For some people, its easier to say that the piece was not well researched, its shallow, etc, which I have heard before. It prompted me to think of a blog policy where I will clearly state that if I give you the right of reply and you give shoddy, incomplete or arrogant answers, you waive the right to say that the piece wasn’t researched. If you wanted readers to have better information, you would have supplied it.

Back to the point. The whole story started in late March, and was triggered by an offer from @roomthinker aka M to finalize or redo the search function of the companies registry. The tweet was sent to @pkukubo and I will show his response.

According to @roomthinker, the search function is doable and the registry doesnt have to charge the usual shs 100 because it will be just a query to the database. I thought the ICT Board would jump at the offer but was made aware that government doesn’t work like that. If you are not IBM, Accenture, HSBSEC or some hotshot global body, you can keep your free services.

My argument was that @roomthinker was part of the team that won $ 1 million at the Nokia challenge and that should demonstrate that he understood the challenge and had possible solutions. I am not sure he got a cut of the million bucks but with the experience, we could benefit and milk his services, after all, he had offered ūüôā

After @roomthinker’s offer, there was debate whether a company should write officially, talk to the right people or do what.

I must say that I didnt understand Kukubo’s comment, I wasnt sure whether he meant that M should help private sector registries first, whether he should identify problems and help govt integrate and solve them, or what. Here is my tweet to Paul:

I never got any other response from Kukubo on whether local techies can volunteer and provide services or only international firms can.

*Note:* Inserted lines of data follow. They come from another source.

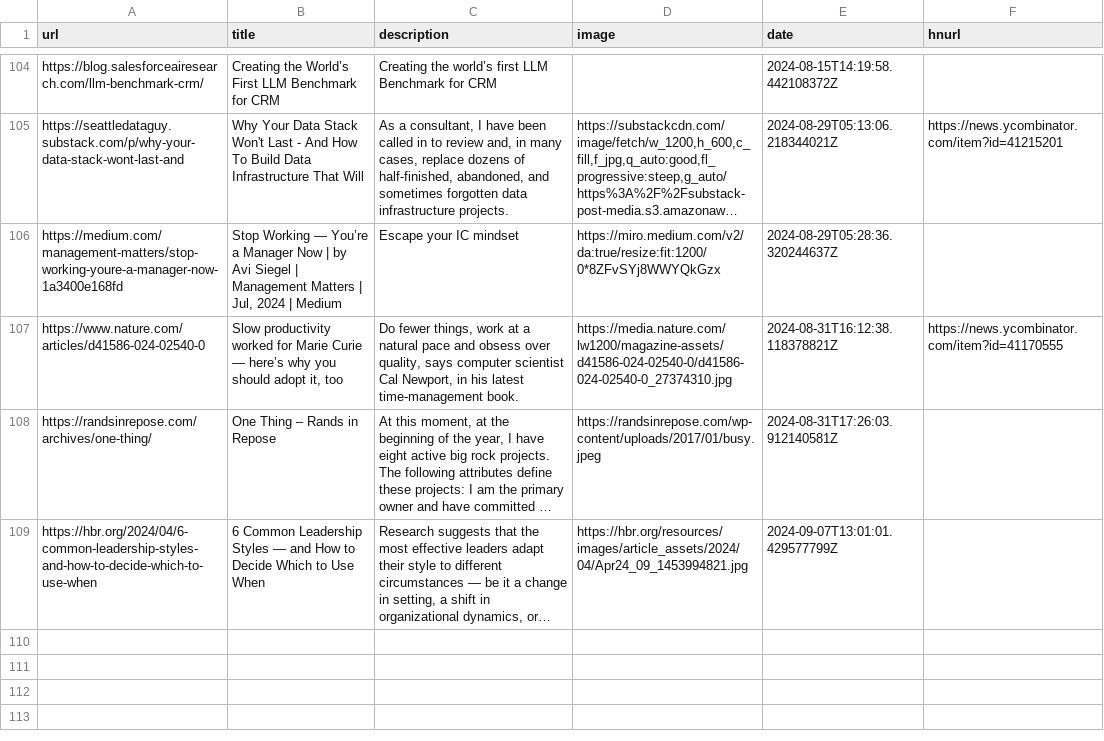
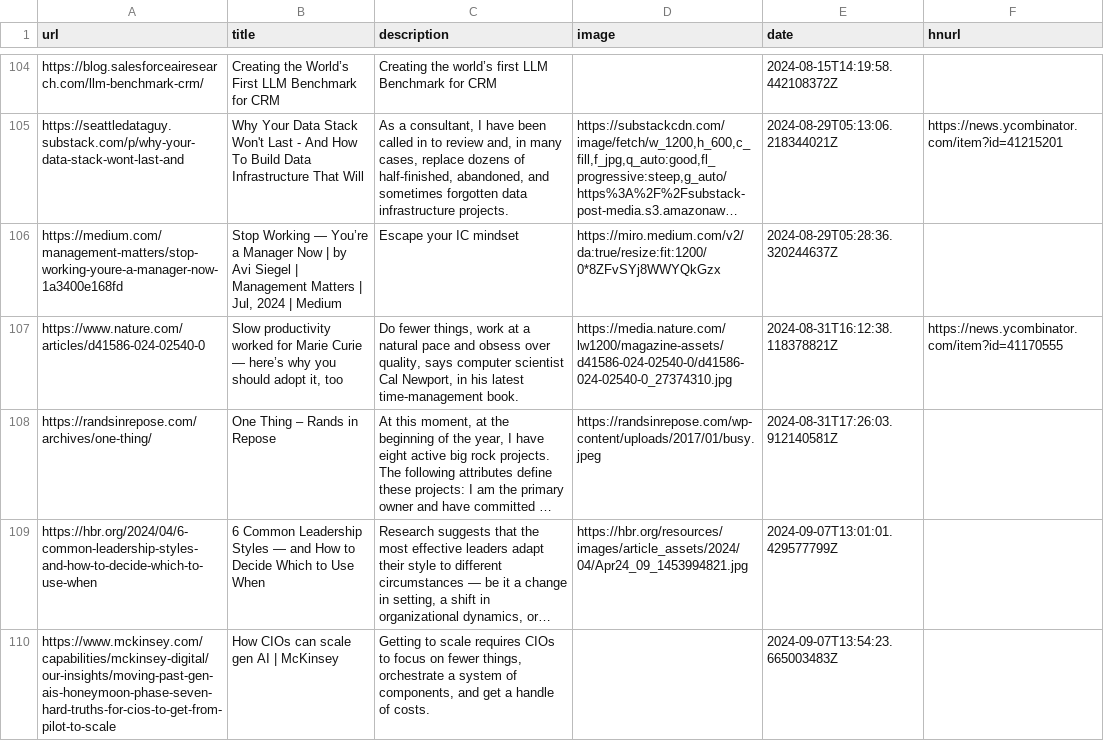
Before and after one commit to eforgithub/readingList, a CSV file: readingList.csv, drawn as a sheet; only a part is shown, gaps mark what is left out; long unchanged cells end in …; the diff names each change by its address in the sheet, - before the commit and + after, or states it on an @@ line.

Commit message:
Automated reading list update on Sat Sep  7 13:54:23 UTC 2024

```diff
--- a/readingList.csv
+++ b/readingList.csv
+row 110: https://www.mckinsey.com/capabilities/mckinsey-digital/our-insights/moving-past-gen-ais-honeymoon-phase-seven-hard-truths-for-cios-to-get-from-pilot-to-scale | How CIOs can scale gen AI | McKinsey | Getting to scale requires CIOs to focus on fewer things, orchestrate a system of components, and get a handle of costs. |  | 2024-09-07T13:54:23.665003483Z
```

Then I called Kukubo wanting to know if the actual contract cost was sh 62m, he told me he had no info and that I should look on the ICT board website, I bet he had no idea that such info was non-existent on the site.

But on the site, I found valuable info and for the sake of those who comment without reading fully, this is what the info said:

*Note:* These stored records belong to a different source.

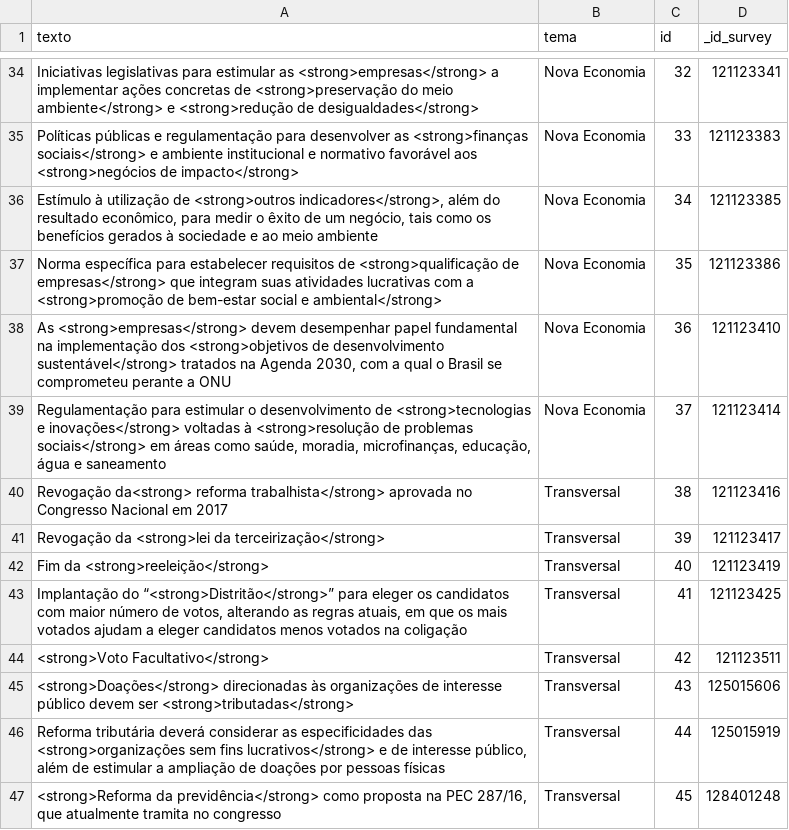
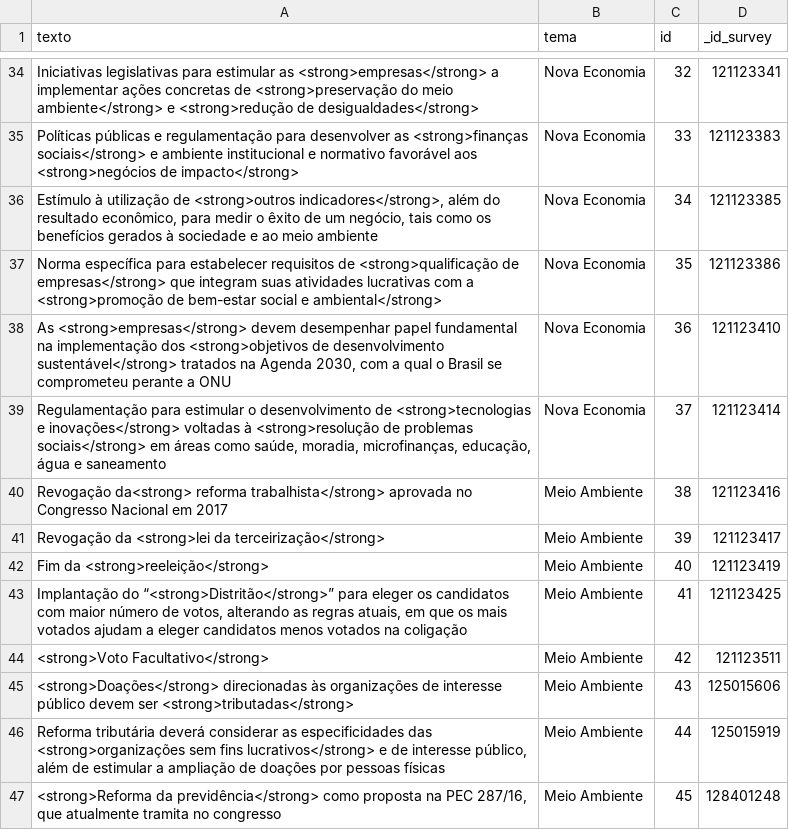
Before and after one commit to parlametria/perfil-parlamentarR, a CSV file: raw_data/perguntas.csv, drawn as a sheet; only a part is shown, gaps mark what is left out.

```diff
--- a/raw_data/perguntas.csv
+++ b/raw_data/perguntas.csv
@@ -39,9 +39,9 @@ Norma específica para estabelecer requisitos de <strong>qualificação de empre
 "Regulamentação para estimular o desenvolvimento de <strong>tecnologias e inovações</strong> voltadas à <strong>resolução de problemas sociais</strong> em áreas como saúde, moradia, microfinanças, educação, água e saneamento",Nova Economia,37,121123414
-Revogação da<strong> reforma trabalhista</strong> aprovada no Congresso Nacional em 2017,Transversal,38,121123416
-Revogação da <strong>lei da terceirização</strong>,Transversal,39,121123417
-Fim da <strong>reeleição</strong>,Transversal,40,121123419
-"Implantação do “<strong>Distritão</strong>” para eleger os candidatos com maior número de votos, alterando as regras atuais, em que os mais votados ajudam a eleger candidatos menos votados na coligação",Transversal,41,121123425
-<strong>Voto Facultativo</strong>,Transversal,42,121123511
-<strong>Doações</strong> direcionadas às organizações de interesse público devem ser <strong>tributadas</strong>,Transversal,43,125015606
-"Reforma tributária deverá considerar as especificidades das <strong>organizações sem fins lucrativos</strong> e de interesse público, além de estimular a ampliação de doações por pessoas físicas",Transversal,44,125015919
-"<strong>Reforma da previdência</strong> como proposta na PEC 287/16, que atualmente tramita no congresso",Transversal,45,128401248
+Revogação da<strong> reforma trabalhista</strong> aprovada no Congresso Nacional em 2017,Meio Ambiente,38,121123416
+Revogação da <strong>lei da terceirização</strong>,Meio Ambiente,39,121123417
+Fim da <strong>reeleição</strong>,Meio Ambiente,40,121123419
+"Implantação do “<strong>Distritão</strong>” para eleger os candidatos com maior número de votos, alterando as regras atuais, em que os mais votados ajudam a eleger candidatos menos votados na coligação",Meio Ambiente,41,121123425
+<strong>Voto Facultativo</strong>,Meio Ambiente,42,121123511
+<strong>Doações</strong> direcionadas às organizações de interesse público devem ser <strong>tributadas</strong>,Meio Ambiente,43,125015606
+"Reforma tributária deverá considerar as especificidades das <strong>organizações sem fins lucrativos</strong> e de interesse público, além de estimular a ampliação de doações por pessoas físicas",Meio Ambiente,44,125015919
+"<strong>Reforma da previdência</strong> como proposta na PEC 287/16, que atualmente tramita no congresso",Meio Ambiente,45,128401248
```
Also changed, not shown: raw_data/partidos.csv, 3 other files.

The work of digitizing records at the company registry is now complete.

  • Customers shall have speedier searches and retrieval of their records.
  • Registering companies and names look up is faster.
  • Accuracy in records upped.
  • Name search is now automated and real-time. The benefits is no time wasted in the names search.
  • Elimination of potential duplication of records.

As a user of registry services, point no. 4 was more appealing, that search is now automated and real time and that I will not waste more time with manual search.

So, when you read the rejoinder, ask yourself, what is automation?

Dictionary.com defines automation as:

“the¬†technique,¬†method,¬†or¬†system¬†of¬†operating¬†or¬†controlling a process¬†by¬†highly¬†automatic means,¬†as¬†by¬†electronic devices,¬†reducing¬†human¬†intervention¬†to¬†a¬†minimum.”

Wikipedia defines it as:

Automation is the use of control systems and information technologies to reduce the need for human work in the production of goods and services. In the scope of industrialisation, automation is a step beyond mechanisation. Whereas mechanisation provides human operators with machinery to assist them with the muscular requirements of work, automation greatly decreases the need for human sensory and mental requirements as well. Automation plays an increasingly important role in the world economy and in daily experience.

If I still have to go to the companies registry, where is the automation? The article was merely informed by the ICT board definition of what completed digitization at the registry will allow me to do.

Part two, Kukubo’s response.